Sophomores Lexi Christiensen and Samantha Nieves, both 15, are in oil class together at Williston High School.
Naturally, they came to the oil and gas industry’s career fair together as well.
They are two of three girls in the class, which Christiensen said has been an eye-opener for her.
“I just moved here, and I like it,” she said. “(The oilfield) is super big, and I did not know how many jobs there are.”
Nieves, meanwhile, is interested in an engineering track. She sees where the oilfield might be a good fit for her interests.
She likes the class because it’s covering the many different types of careers she could get into with an engineering degree.
The two girls were among nearly a hundred parents, students and even teachers from as far away as Plentywood who turned out to see what the oilfield has to offer for area youths.
Not all of the students attending were youths, however. Some were nontraditional students, also seeking entry to the oilfield. And these were just as welcome to companies like Oasis, Equinor, Hess, MBI and Titan, all present at the event to talk about the careers their company can offer in the oil and gas sector.
Representatives of Williston State College, University of North Dakota, Montana Tech, Bismarck State College and University of Mary, meanwhile talked about the educational pathways they can offer to get people to those careers. Many of the programs are available online, either in whole or in part.
That sounded particularly good to Nancy Pacheco, a nontraditional student at WSC.
“I thought I was going to have to move to finish my degree, and my husband is here working in Williston,” she said. “So that is great to know.”
Cindy Sanford, with Bank of North Dakota, talked about financing for educational pathways.

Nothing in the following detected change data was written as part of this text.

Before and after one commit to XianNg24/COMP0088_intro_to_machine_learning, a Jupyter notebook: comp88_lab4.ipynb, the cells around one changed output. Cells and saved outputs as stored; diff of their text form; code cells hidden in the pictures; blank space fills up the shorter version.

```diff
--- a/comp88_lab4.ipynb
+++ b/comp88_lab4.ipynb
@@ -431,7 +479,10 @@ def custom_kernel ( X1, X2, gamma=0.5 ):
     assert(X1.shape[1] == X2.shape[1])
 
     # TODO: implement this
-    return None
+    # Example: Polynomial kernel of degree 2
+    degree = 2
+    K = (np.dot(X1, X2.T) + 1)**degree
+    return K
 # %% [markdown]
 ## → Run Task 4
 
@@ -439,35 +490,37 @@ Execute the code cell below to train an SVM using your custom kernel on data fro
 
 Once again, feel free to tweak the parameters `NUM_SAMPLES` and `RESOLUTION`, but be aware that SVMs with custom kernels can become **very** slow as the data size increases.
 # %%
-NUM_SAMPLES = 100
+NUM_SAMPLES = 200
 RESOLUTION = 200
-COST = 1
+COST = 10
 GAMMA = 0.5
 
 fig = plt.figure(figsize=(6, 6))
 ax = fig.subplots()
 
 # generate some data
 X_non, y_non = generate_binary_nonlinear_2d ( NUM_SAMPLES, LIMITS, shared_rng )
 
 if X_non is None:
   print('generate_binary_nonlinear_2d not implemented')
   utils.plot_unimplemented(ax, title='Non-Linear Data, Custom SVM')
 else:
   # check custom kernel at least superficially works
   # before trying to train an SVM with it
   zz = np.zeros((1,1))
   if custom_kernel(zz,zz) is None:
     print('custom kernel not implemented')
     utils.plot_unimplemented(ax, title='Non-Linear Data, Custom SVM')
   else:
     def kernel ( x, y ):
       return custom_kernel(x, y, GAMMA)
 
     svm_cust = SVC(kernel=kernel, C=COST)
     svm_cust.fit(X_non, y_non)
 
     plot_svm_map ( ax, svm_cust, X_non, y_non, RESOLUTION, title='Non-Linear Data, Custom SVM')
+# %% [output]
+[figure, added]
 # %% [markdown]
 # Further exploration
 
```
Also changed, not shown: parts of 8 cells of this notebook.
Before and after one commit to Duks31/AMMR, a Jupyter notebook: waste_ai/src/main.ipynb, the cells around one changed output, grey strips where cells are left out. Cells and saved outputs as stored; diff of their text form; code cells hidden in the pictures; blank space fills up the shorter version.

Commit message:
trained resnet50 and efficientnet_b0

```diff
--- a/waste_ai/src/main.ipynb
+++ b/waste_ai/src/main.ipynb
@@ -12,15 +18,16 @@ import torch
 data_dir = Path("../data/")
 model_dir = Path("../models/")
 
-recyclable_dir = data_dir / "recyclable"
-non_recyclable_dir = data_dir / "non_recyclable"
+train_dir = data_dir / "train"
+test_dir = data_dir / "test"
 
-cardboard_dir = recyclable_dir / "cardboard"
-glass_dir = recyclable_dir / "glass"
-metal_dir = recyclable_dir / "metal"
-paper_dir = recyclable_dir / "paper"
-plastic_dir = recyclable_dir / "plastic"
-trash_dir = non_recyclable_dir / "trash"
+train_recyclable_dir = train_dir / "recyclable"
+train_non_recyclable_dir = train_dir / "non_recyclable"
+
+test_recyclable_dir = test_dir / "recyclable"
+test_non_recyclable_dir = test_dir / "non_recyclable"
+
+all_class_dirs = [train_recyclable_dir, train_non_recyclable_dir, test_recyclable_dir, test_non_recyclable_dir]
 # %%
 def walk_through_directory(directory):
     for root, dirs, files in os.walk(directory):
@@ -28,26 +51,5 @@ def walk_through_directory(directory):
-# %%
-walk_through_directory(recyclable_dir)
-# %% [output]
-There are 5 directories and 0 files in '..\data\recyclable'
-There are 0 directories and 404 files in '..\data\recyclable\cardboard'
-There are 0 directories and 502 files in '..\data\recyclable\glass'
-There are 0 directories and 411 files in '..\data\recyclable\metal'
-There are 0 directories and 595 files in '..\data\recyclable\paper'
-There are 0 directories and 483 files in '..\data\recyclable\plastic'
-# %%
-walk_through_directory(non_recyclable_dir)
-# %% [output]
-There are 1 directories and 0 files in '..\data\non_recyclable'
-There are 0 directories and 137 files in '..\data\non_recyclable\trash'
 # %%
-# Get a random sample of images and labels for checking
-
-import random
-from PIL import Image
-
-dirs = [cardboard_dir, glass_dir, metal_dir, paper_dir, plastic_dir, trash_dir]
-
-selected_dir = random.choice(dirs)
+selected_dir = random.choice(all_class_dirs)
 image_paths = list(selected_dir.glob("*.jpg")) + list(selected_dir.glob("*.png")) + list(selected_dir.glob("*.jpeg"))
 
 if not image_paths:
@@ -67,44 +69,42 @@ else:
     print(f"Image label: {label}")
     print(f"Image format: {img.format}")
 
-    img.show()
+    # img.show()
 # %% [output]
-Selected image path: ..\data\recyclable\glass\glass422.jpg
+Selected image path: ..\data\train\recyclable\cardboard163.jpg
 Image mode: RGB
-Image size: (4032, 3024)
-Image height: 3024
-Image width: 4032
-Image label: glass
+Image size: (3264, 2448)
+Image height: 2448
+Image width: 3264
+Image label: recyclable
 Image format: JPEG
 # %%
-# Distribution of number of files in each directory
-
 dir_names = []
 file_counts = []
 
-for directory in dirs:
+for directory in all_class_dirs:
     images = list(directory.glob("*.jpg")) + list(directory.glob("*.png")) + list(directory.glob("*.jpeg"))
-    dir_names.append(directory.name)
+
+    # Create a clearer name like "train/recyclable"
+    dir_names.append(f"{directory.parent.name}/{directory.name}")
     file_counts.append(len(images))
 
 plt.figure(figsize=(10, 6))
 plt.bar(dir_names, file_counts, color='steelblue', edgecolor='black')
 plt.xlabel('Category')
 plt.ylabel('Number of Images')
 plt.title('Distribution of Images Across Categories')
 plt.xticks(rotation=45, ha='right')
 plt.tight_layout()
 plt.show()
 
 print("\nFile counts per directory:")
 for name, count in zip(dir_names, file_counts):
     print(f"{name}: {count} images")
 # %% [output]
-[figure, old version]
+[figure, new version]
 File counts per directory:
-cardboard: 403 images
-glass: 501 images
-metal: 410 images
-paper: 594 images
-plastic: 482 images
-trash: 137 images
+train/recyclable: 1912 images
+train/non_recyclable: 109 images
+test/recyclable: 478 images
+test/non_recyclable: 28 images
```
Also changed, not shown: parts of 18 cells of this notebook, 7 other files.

Among the programs, there is a new opportunity called Career Builders, a scholarship and loan repayment program. Information about it is online at https://ndus.edu/career-builders/.
DAWA’s Jeff Zarling, who organized the career fair, offered statistics on the so-called “good” jobs, which are defined as 35k for workers 25 to 44 and $45,000 for workers 45 to 64.
High school is still among pathways that can lead to a “good” job.
“It’s in decline,” Zarling said. “But there’s still 13 million good jobs for workers with no more than a high school diploma, including people who worked their way up in fields like construction, manufacturing, retail, food services, and machine operators.”
The largest growth has been in the middle skills pathway, which includes things like firefighters, electricians and mechanics. That’s increased 83 percent from 1991 to 2016.
“There’s 16 million good jobs for workers on this pathway, accounting for 24 percent of all good jobs,” Zarling said.
The largest overall number of good jobs still comes from the bachelor of science pathway, with 36 million in that category.
This includes things like doctors, lawyers, accountants, computer programmers, architects, and managers. This category has doubled from 1991 to 2016.
Oil and gas, meanwhile, offers 10.3 million good jobs, a large percentage of which don’t require a four-year degree. An associates or a post-secondary certificate is all that’s needed.
Youths have more choices today to get to a good job, Zarling said. A four-year program is no longer a given.
“It’s about what approach will be right for you,” he said.
Focus on N.D.
Darren Schmidt, with Equinor, and a member of the Industrial Advisory Committee for University of North Dakota, said he wanted the students to understand the magnitude of the opportunities in the state.
“In the industry, we are building a lot of pipelines,” he said. “But we are also building an educational pipeline in the state. The base of that starts with the Alva J. Field scholarship, which is funded by mineral leases.”
A number of those leases also happen to be Equinor leases, Schmidt added.
“We are so very proud of that,” he said. “That is extended to anyone in the region, North Dakota, Montana and Canada. The pipeline we have built is a 2 and 2 program with University of North Dakota in petroleum engineering.”
That means two years at Williston State College that leads seamlessly into two years at UND in the petroleum program.
“The starting salary for that is $143,000,” Schmidt said.